Power Connects People
Side effects of holding power
Posted Feb 07, 2012
Popular stories in our culture like to distinguish power seekers from relationship seekers—people whose primary motivation is to foster connections and intimacy with others. The power and relationship motives are usually depicted as incompatible, where power is achieved at the expense of having relationships. As prime examples, think about the main characters in films like Citizen Kane, Scarface, and The Social Network. These stories tell us that power seeking is driven by self-centered ambitions, and as long as this motive is strong, the relationship seeking motive will be weak.
We forget that the rewards of power and the rewards of relationships overlap. We forget that power connects people to one another, and the more powerful person usually reaps the rewards of these relationships. Having power means having favorable connections to others.
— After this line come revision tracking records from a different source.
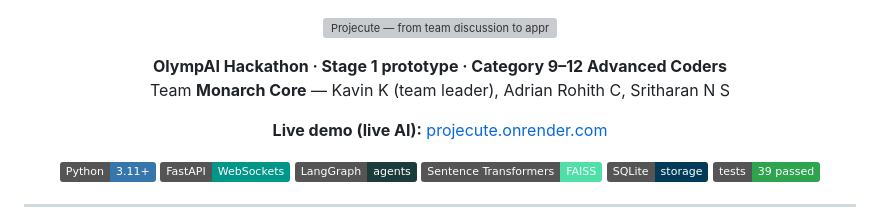
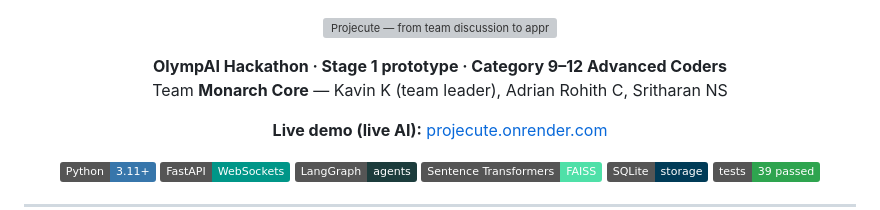
Before and after one commit to kavin-beep/Projecute-OlympAI-Hackathon, a Markdown page: README.md, the part around the change. Drawn GitHub-style; badges without logos; grey boxes are pictures that could not be loaded.

Commit message:
Fix team member name formatting in README

```diff
--- a/README.md
+++ b/README.md
@@ -4,7 +4,7 @@
 
 <p align="center">
   <b>OlympAI Hackathon · Stage 1 prototype · Category 9–12 Advanced Coders</b><br>
-  Team <b>Monarch Core</b> — Kavin K (team leader), Adrian Rohith C, Sritharan N S
+  Team <b>Monarch Core</b> — Kavin K (team leader), Adrian Rohith C, Sritharan NS
 </p>
 
 <p align="center">
```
Imagine a typical power imbalance in the workplace. A company hires two people to run a newly-created department at the company: Mr. Alpha is brought in to head the new department and Mr. Beta is hired as second in command. Mr. Alpha is given the power to fire and/or promote Mr. Beta, making Mr. Beta dependent on Mr. Alpha's approval. Their jobs have established this connection between them, and we can be fairly certain that their interactions will be more pleasant for Mr. Alpha than Mr. Beta. Mr. Beta will be more accommodating, deferential, and experience more anxiety about saying or doing the wrong things.
As it happens, Mr. Alpha has relocated from across the country to take this job, and feels isolated in his new city. Mr. Alpha's not a bad guy, but he insists that he and Mr. Beta take all their coffee breaks and go out on all sales calls together, just so Mr. Alpha can have the interpersonal contact. Mr. Beta goes along without complaining. After a few weeks Mr. Alpha begins to feel less isolated in his surroundings, having established some camaraderie.
In power imbalances, the more powerful person can usually set the terms of the relationship and build rapport without much resistance. This may not create close authentic bonds, but don't underestimate the appeal of casual interactions with people who are courteous and attentive to you. These interactions should be especially appealing to men, who tend to be more satisfied with shallow relationships than women.
The point is that these relationships can be rewarding, and ultimately strengthen the allure of power. For some people, the promise of social connections may even be the hidden force behind their desire for power, especially for people who have trouble establishing connections under normal circumstances.
So even though the search for power and relationships are often portrayed as competing goals, it's rarely that simple. Selfish goals may navigate the pursuit of power, but the motivation to connect with others is stronger than it seems, stronger than even the seeker realizes.